"Not everything is about an economic theory, right?" Clinton rhetorically asked the crowd. "If we broke up the big banks tomorrow, and I will, if they deserve it, if they pose a systemic risk, I will. Will that end racism?"
This call-and-return continued, with Clinton growing more and more impassioned as the audience shouted "no" after every question.
"Will that end sexism? Will that end discrimination against the LGBT community? Will that make people feel more welcoming to immigrants overnight?" Clinton asked. "Would that solve our problem with voting rights and Republicans who are trying to strip them away from people of color, the elderly and the young?"
Clinton concluded by using a similar argument her campaign has made this week: She is the most comprehensive candidate in the race.
"I am the only candidate who will take on every barrier to progress. I am the only candidate that has a record of taking on those barriers. I am the only candidate who will stand with you in every single fight, no matter how hard it is or how long it takes," she concluded. "That is why I need you, my friends, more than ever."
Clinton and Sanders are currently drawing their focus to Nevada, a state where voters will decide who to caucus for next Saturday.
After an event in Reno, Sanders said Clinton's tactic of casting him as a single issue candidate was "stunning" and that he thought the Clinton campaign was coming "unraveled."
Sanders does, in fact, have positions on a host of issues, including climate change, criminal justice and trade, but Clinton's campaign argues that his routine pivot at debates and in town halls is to economic issues and Wall Street, not the substance of the issue.
Clinton's campaign published a video
on Saturday that goes to that point.
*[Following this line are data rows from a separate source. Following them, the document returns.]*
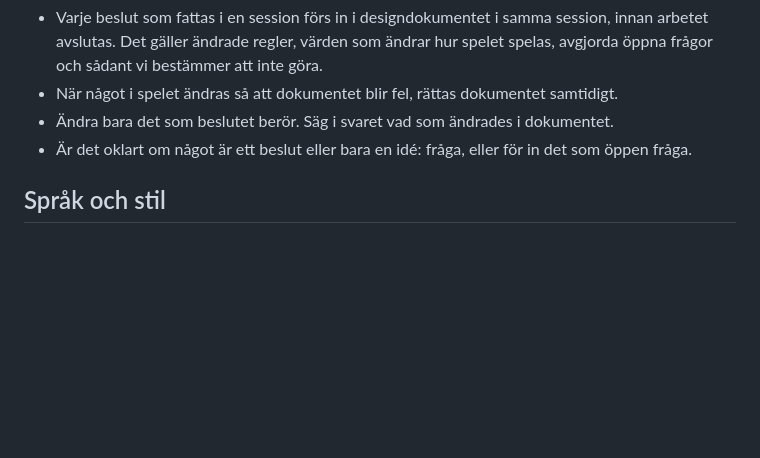
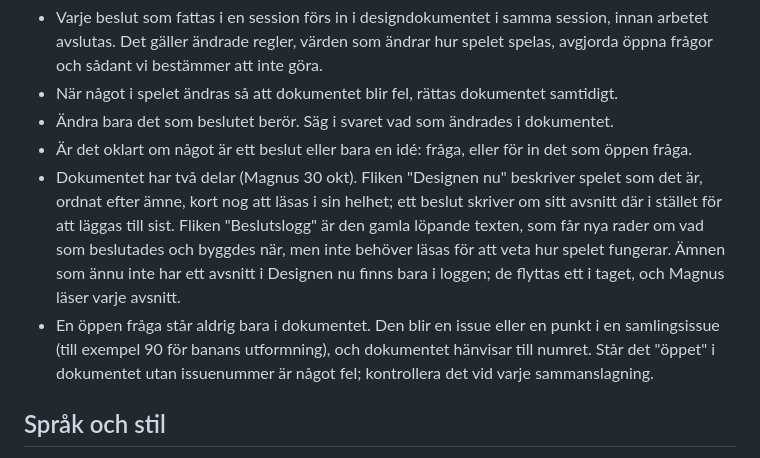
Before and after one commit to MagnusTjerneld/beachhead, a Markdown page: CLAUDE.md, the part around the change. Drawn GitHub-style; blank space fills up the shorter version.

Commit message:
CLAUDE.md: designdokumentet har fliken Designen nu (spelet som det är, efter ämne) och Beslutslogg, och en öppen fråga står aldrig bara i dokumentet utan har ett issuenummer (Magnus 30 okt)
Co-Authored-By: Claude Opus 5.5 <noreply@anthropic.com>
Claude-Session: https://claude.ai/code/session_01DWAYzFNYXkRV5xZtKaGehH

```diff
--- a/CLAUDE.md
+++ b/CLAUDE.md
@@ -8,6 +8,8 @@ Designdokumentet "Uppdrag Arkipelag: designdokument" (https://claude.ai/artifact
 - När något i spelet ändras så att dokumentet blir fel, rättas dokumentet samtidigt.
 - Ändra bara det som beslutet berör. Säg i svaret vad som ändrades i dokumentet.
 - Är det oklart om något är ett beslut eller bara en idé: fråga, eller för in det som öppen fråga.
+- Dokumentet har två delar (Magnus 30 okt). Fliken "Designen nu" beskriver spelet som det är, ordnat efter ämne, kort nog att läsas i sin helhet; ett beslut skriver om sitt avsnitt där i stället för att läggas till sist. Fliken "Beslutslogg" är den gamla löpande texten, som får nya rader om vad som beslutades och byggdes när, men inte behöver läsas för att veta hur spelet fungerar. Ämnen som ännu inte har ett avsnitt i Designen nu finns bara i loggen; de flyttas ett i taget, och Magnus läser varje avsnitt.
+- En öppen fråga står aldrig bara i dokumentet. Den blir en issue eller en punkt i en samlingsissue (till exempel 90 för banans utformning), och dokumentet hänvisar till numret. Står det "öppet" i dokumentet utan issuenummer är något fel; kontrollera det vid varje sammanslagning.
 
 ## Språk och stil
 
```
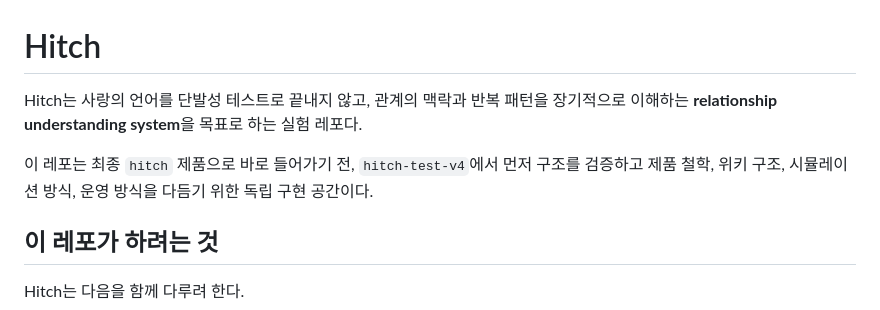
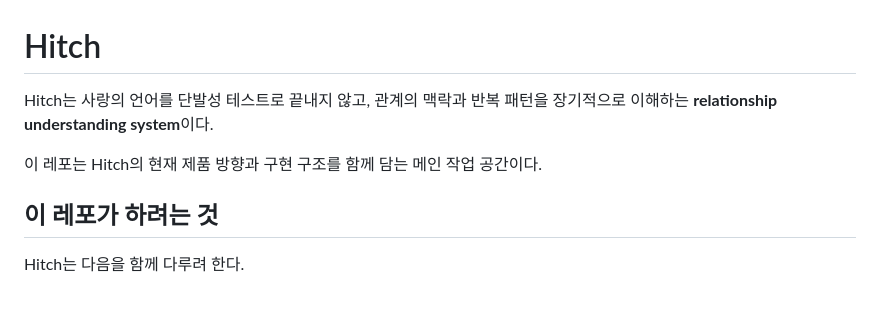
Before and after one commit to taaeyong/hitch, a Markdown page: README.md, the part around one of its changes. Drawn GitHub-style.

```diff
--- a/README.md
+++ b/README.md
@@ -1,9 +1,8 @@
 # Hitch
 
-Hitch는 사랑의 언어를 단발성 테스트로 끝내지 않고, 관계의 맥락과 반복 패턴을 장기적으로 이해하는 **relationship understanding system**을 목표로 하는 실험 레포다.
+Hitch는 사랑의 언어를 단발성 테스트로 끝내지 않고, 관계의 맥락과 반복 패턴을 장기적으로 이해하는 **relationship understanding system**이다.
 
-이 레포는 최종 `hitch` 제품으로 바로 들어가기 전,
-`hitch-test-v4`에서 먼저 구조를 검증하고 제품 철학, 위키 구조, 시뮬레이션 방식, 운영 방식을 다듬기 위한 독립 구현 공간이다.
+이 레포는 Hitch의 현재 제품 방향과 구현 구조를 함께 담는 메인 작업 공간이다.
 
 ## 이 레포가 하려는 것
 Hitch는 다음을 함께 다루려 한다.
```
Also changed, not shown: other parts of README.md (+9 -13 lines).
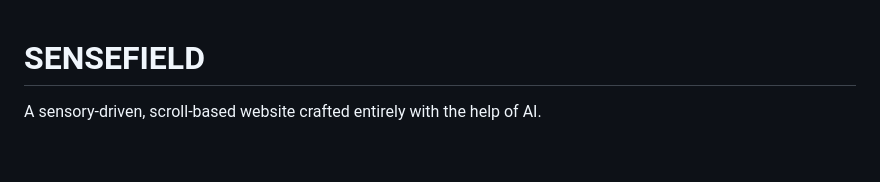
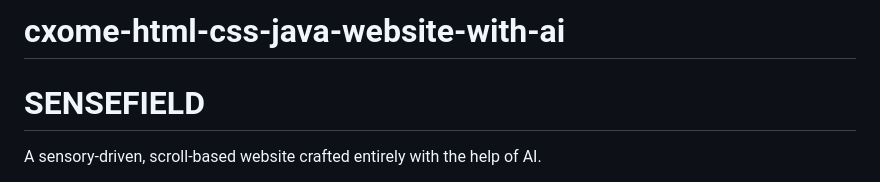
Before and after one commit to cxome/cxome.github.io, a Markdown page: README.md, the part around the change. Drawn GitHub-style; blank space fills up the shorter version.

```diff
--- a/README.md
+++ b/README.md
@@ -1,3 +1,4 @@
+# cxome-html-css-java-website-with-ai
 # SENSEFIELD
 
 A sensory-driven, scroll-based website crafted entirely with the help of AI.
```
Titled "Single Issue," the video features Sanders pivoting to Wall Street, billionaires and the economy when asked about race, criminal justice and national security.
"In the Democratic race, both candidates have answers on Wall Street," reads a slate on the video. "But for Senator Sanders, it's part of his answer for everything."